Drawing of coasts, lakes, and rivers

Now we have a colored GeoTiff file with hillshading, in which most of the ocean area are transparent. If we superimpose it on the image of the planet-wide ocean, then this ocean will appear in the transparent parts.

But because of the bugs mentioned at the tutorial beginning, the lands badly intervene in the ocean, and a more accurate coastline have to be drawn. We also want to draw the lakes and the rivers, and since here we assume their color is the same of the ocean, we should make the corresponding pixels transparent.

To add all these details to the map we make an additional mask band in our GeoTiff file.

gdal_translate -of GTiff -b 1 -b 2 -b 3 -b mask \
    $(TMP)/er-b.1.tif $(TMP)/er-b.tif

Then we sequentially rasterize the data in this additional band.

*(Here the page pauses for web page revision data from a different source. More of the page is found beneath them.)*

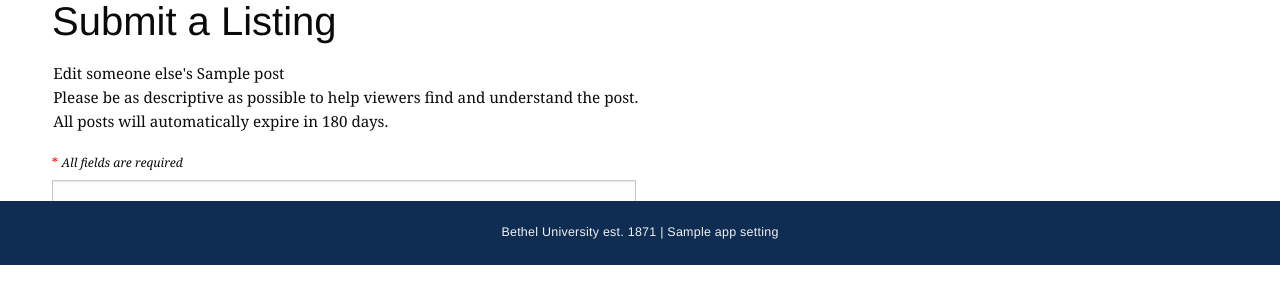
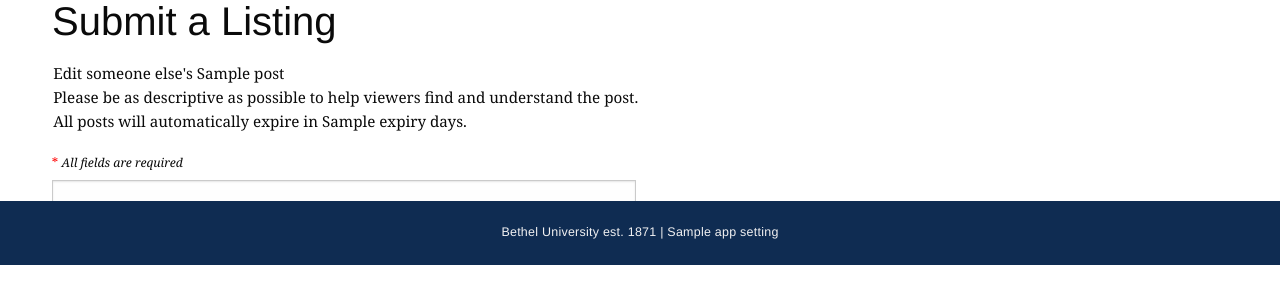
Before and after one commit to betheluniversity/classifieds, a Python web app: template classifieds/templates/forms/post.html in a window 1280 px wide. Shown: the part 183-487 px from the top of the page. Run offline with Jinja, Linux system fonts and the light colour scheme; the template is opened without the code that fills it: most values are stand-ins (such as "Sample title", 1, 10 or a date in 2020); form fields are guessed from the names that the template uses; some libraries are stand-ins or nearby versions; some web fonts are replaced.

Commit message:
Updated expiration-related text

```diff
--- a/classifieds/controller.py
+++ b/classifieds/controller.py
@@ -82,7 +82,7 @@ def expire_old_posts():
         entry = all_active_entries[key]['post']
         now = datetime.datetime.now().date()
         then = entry.date_added.date()
-        if (now - then).days >= 30:
+        if (now - then).days >= app.config['EXPIRY']:
             entry.expired = True
             send_expired_email(entry.username)
     db.session.commit()
@@ -555,7 +555,7 @@ def create_page_selector_packet(number_of_pages, selected_page):
 def send_expired_email(username):
     contact = Contacts.query.filter(Contacts.username.like(username)).first()
 
-    msg = MIMEText("One of the posts that you listed 180 days ago has been marked as expired.")
+    msg = MIMEText("One of the posts that you listed " + app.config['EXPIRY'] + " days ago has been marked as expired.")
     msg['Subject'] = "One of your posts has expired"
     msg['From'] = "no-reply@bethel.edu"
     msg['To'] = contact.email
--- a/classifieds/templates/forms/post.html
+++ b/classifieds/templates/forms/post.html
@@ -31,7 +31,7 @@
         {% endif %}
         {{ app_settings['POST_TYPE'] }} post <br/>
         Please be as descriptive as possible to help viewers find and understand the post.</br>
-        All posts will automatically expire in 180 days.</p>
+        All posts will automatically expire in {{ app_settings['EXPIRY'] }} days.</p>
 
         {% if form.errors %}
             <span class="error">There were errors with the form submission.</span>
--- a/classifieds/templates/view/post.html
+++ b/classifieds/templates/view/post.html
@@ -46,6 +46,6 @@
 {% elif post['completed'] == True %}
     <div>This {{ app_settings['POST_TYPE'] }} post has been marked as completed.</div>
 {% elif post['expired'] == True %}
-    <div>This {{ app_settings['POST_TYPE'] }} post has expired; it hasn't been marked as complete in over 180 days.</div>
+    <div>This {{ app_settings['POST_TYPE'] }} post has expired; it hasn't been marked as complete in over {{ app_settings['EXPIRY'] }} days.</div>
 {% endif %}
 {% endblock %}
```
Also changed, not shown: README.md, 2 other files.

gdal_rasterize -b 4 -burn 0 -l Lakes $(TMP)/Lakes.shp $(TMP)/er-b.tif
gdal_rasterize -b 4 -burn 0 -at -l LowLakes $(TMP)/LowLakes.shp $(TMP)/er-b.tif
gdal_rasterize -b 4 -burn 0 -at -l Rivers $(TMP)/Rivers.shp $(TMP)/er-b.tif
gdal_rasterize -i -b 4 -burn 0 -at -l Lands $(TMP)/Lands.shp $(TMP)/er-b.tif

Note the use of option '-i' in the last line, with it we set the full transparency for all the areas outside the boundaries of the continent polygons.

And finally, we can make the map image in PNG format.

gdal_translate -of PNG $(TMP)/er-b.tif equirectangular-b.png


To delete all temporary files we can use

rm $(TMP)/*

For smaller planet models on the site’s main page I use other variant of the GeoTiff tiles. They are grayscaled GeoTiff tiles without hillshading. And formula for ‘’ utility looks as


(Here I did a line break only to fit formula string in the width of the paragraph.)

If you want to make the river shapes on a map texture looking more natural, it could be done by increasing their width while planet creating. But you can also use ‘ST_Buffer’ function from PostGIS or similar instruments in other GISes.